▶ [Task goal]
Look through the lines below and extract any with the word "grid".

▶ [Stored data]
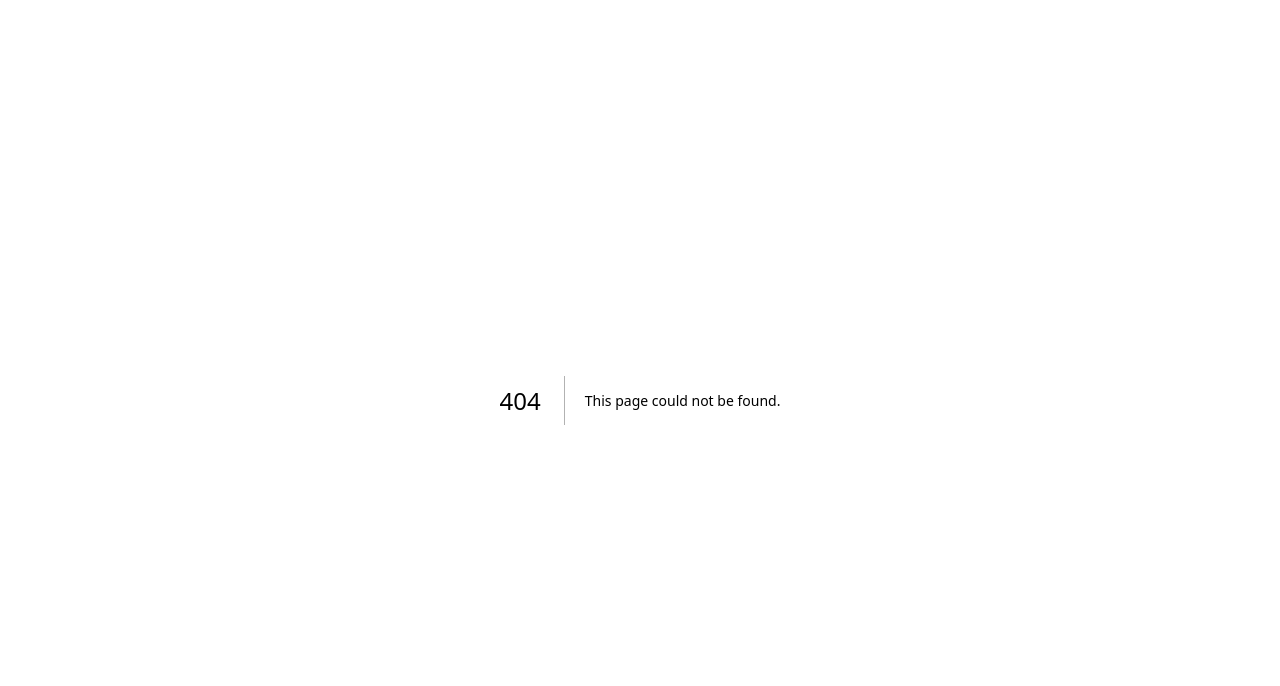
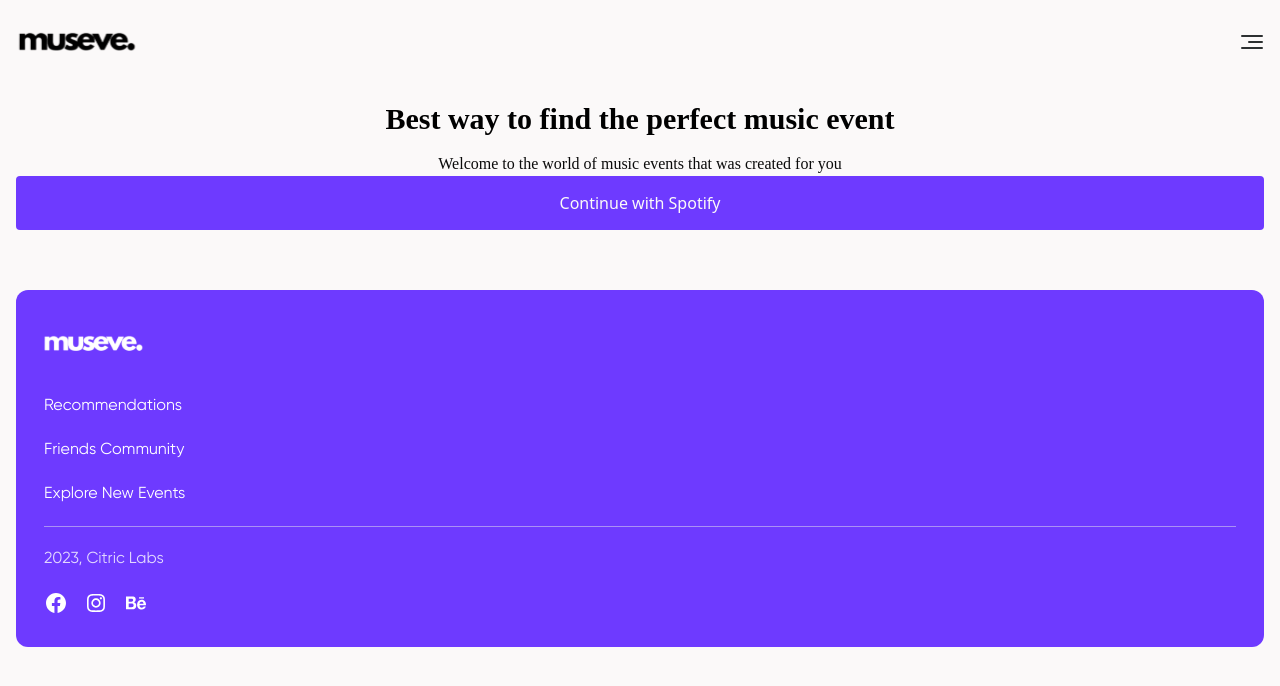
Before and after one commit to SpotifyXTickets/Spotlight-front-end, a Next.js app: page /login in a window 1280 px wide. Before the commit this address had no page. Shown: the top 686 px of the page. Built offline with nearby package versions, Linux system fonts and the light colour scheme.

Commit message:
New pages added

```diff
--- /dev/null
+++ b/src/components/PlaylistSection.tsx
@@ -0,0 +1,26 @@
+import "../styles/components/_select-playlists.scss"
+
+export default function PlaylistSection(){
+    return (
+        <div className="playlist-section">
+            <h2 className="playlist-section__header">Select Playlists</h2>
+            <p>Norem ipsum dolor sit amet, consectetur adipiscing elit. Nunc vulputate libero et velit.</p>
+            <div className="playlists-block">
+                <div className="playlist-card">
+                    <img src="album.png" alt="album"></img>
+                    <input type="checkbox"  value="Indie Rock"></input>
+                    <label for="vehicle1"> Indie Rock</label><br></br>
+                    <p>50 Songs </p>
+                    <p>Arctic Monkeys, Lana...</p>
+                </div>
+                <div className="playlist-card">
+                    <input type="checkbox"  value="Indie Rock"></input>
+                    <label for="vehicle1"> Indie Rock</label><br></br>
+                    <p>50 Songs </p>
+                    <p>Arctic Monkeys, Lana...</p>
+                </div>
+            </div>
+
+        </div>
+    )
+}
--- /dev/null
+++ b/src/pages/login.tsx
@@ -0,0 +1,23 @@
+import "../styles/pages/_log-in.scss";
+
+import NavBar from "@/components/NavBar";
+import Footer from "@/components/Footer";
+
+
+
+export default function Login() {
+  return (
+    <section>
+      <NavBar />
+      <main className="log-in-block">
+        <h1>Best way to find the perfect music event </h1>
+        <p>Welcome to the world of music events that was created for you </p>
+        <button>Continue with Spotify</button>
+
+
+
+      </main>
+      <Footer />
+    </section>
+  );
+}
--- /dev/null
+++ b/src/pages/select-playlists.tsx
@@ -0,0 +1,15 @@
+import "../styles/pages/_select-playlists.scss"
+
+import NavBar from "@/components/NavBar"
+import Footer from "@/components/Footer"
+import PlaylistSection from "@/components/PlaylistSection"
+
+export default function SelectPlaylists(){
+    return (<section>
+        <NavBar />
+        <main className="playlist-section">
+            <PlaylistSection />
+        </main>
+        <Footer />
+    </section>)
+}
--- /dev/null
+++ b/src/styles/components/_select-playlists.scss
@@ -0,0 +1,48 @@
+.playlist-section {
+
+    &__header {
+        color: #292929;
+        font-family: Gilroy;
+        font-size: 30px;
+        font-style: normal;
+        font-weight: 700;
+        line-height: normal;
+        margin-bottom: 15px;
+    }
+
+    &__p {
+    color: #000;
+    font-family: Gilroy;
+    font-size: 16px;
+    font-style: normal;
+    font-weight: 500;
+    line-height: 24px; /* 150% */
+    }
+
+    .playlists-block {
+        margin-top: 25px;
+        display: grid;
+        grid-template-columns: 1fr 1fr;
+
+
+    }
+
+    .playlist-card {
+        height: 13rem;
+        border-radius: 0.75rem;
+        --tw-shadow: 0 4px 6px -1px rgb(0 0 0 / 0.1), 0 2px 4px -2px rgb(0 0 0 / 0.1);
+        --tw-shadow-colored: 0 4px 6px -1px var(--tw-shadow-color), 0 2px 4px -2px var(--tw-shadow-color);
+        box-shadow: var(--tw-ring-offset-shadow, 0 0 #0000), var(--tw-ring-shadow, 0 0 #0000), var(--tw-shadow);
+        font-family: "Gilroy-Regular";
+        background-color: #FFFFFF;
+        margin-right: 10px;
+    }
+
+    input[type="checkbox"]{
+        border: 1px solid #6E3AFF;
+
+    }
+
+
+
+}
--- /dev/null
+++ b/src/styles/pages/_log-in.scss
@@ -0,0 +1,66 @@
+@tailwind base;
+@tailwind components;
+@tailwind utilities;
+
+@font-face {
+    font-family: Gilroy-Regular;
+    src: url("../../fonts/Gilroy-Regular.ttf");
+  }
+
+  @font-face {
+    font-family: Gilroy-Semibold;
+    src: url("../../fonts/Gilroy-Semibold.ttf");
+  }
+
+  @font-face {
+    font-family: Gilroy-Bold;
+    src: url("../../fonts/Gilroy-Bold.ttf");
+  }
+
+  body {
+    margin: 0;
+    background-color: #fbf9f9;
+  }
+
+  .log-in-block {
+    @apply mx-4 min-h-full pb-xl;
+
+    padding-top: 100px;
+
+    &__wrapper {
+      @apply h-screen;
+    }
+  }
+
+  h1 {
+    color: #000;
+    text-align: center;
+    font-family: Gilroy;
+    font-size: 30px;
+    font-style: normal;
+    font-weight: 700;
+    line-height: 37px;
+    margin-bottom: 15px ;
+  }
+
+  p {
+    color: #0A0A0A;
+    text-align: center;
+    font-family: Gilroy;
+    font-size: 16px;
+    font-style: normal;
+    font-weight: 500;
+    line-height: 24px; /* 150% */
+  }
+
+  button {
+    display: flex;
+    padding: 15px 83px;
+    justify-content: center;
+    align-items: center;
+    border-radius: 4px;
+    background: var(--Purple, #6E3AFF);
+    color: #fbf9f9;
+    width: 100%;
+
+  }
--- /dev/null
+++ b/src/styles/pages/_select-playlists.scss
@@ -0,0 +1,31 @@
+@tailwind base;
+@tailwind components;
+@tailwind utilities;
+
+@font-face {
+  font-family: Gilroy-Regular;
+  src: url("../../fonts/Gilroy-Regular.ttf");
+}
+
+@font-face {
+  font-family: Gilroy-Semibold;
+  src: url("../../fonts/Gilroy-Semibold.ttf");
+}
+
+@font-face {
+  font-family: Gilroy-Bold;
+  src: url("../../fonts/Gilroy-Bold.ttf");
+}
+
+body {
+  margin: 0;
+  background-color: #fbf9f9;
+}
+
+.playlist-section {
+  @apply mx-4 min-h-full pb-xl;
+
+  padding-top: 50px;
+
+
+}
```
Also changed, not shown: src/assets/album.png (added), src/assets/login_image.png (added).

▶ [Your response]
+        display: grid;
+        grid-template-columns: 1fr 1fr;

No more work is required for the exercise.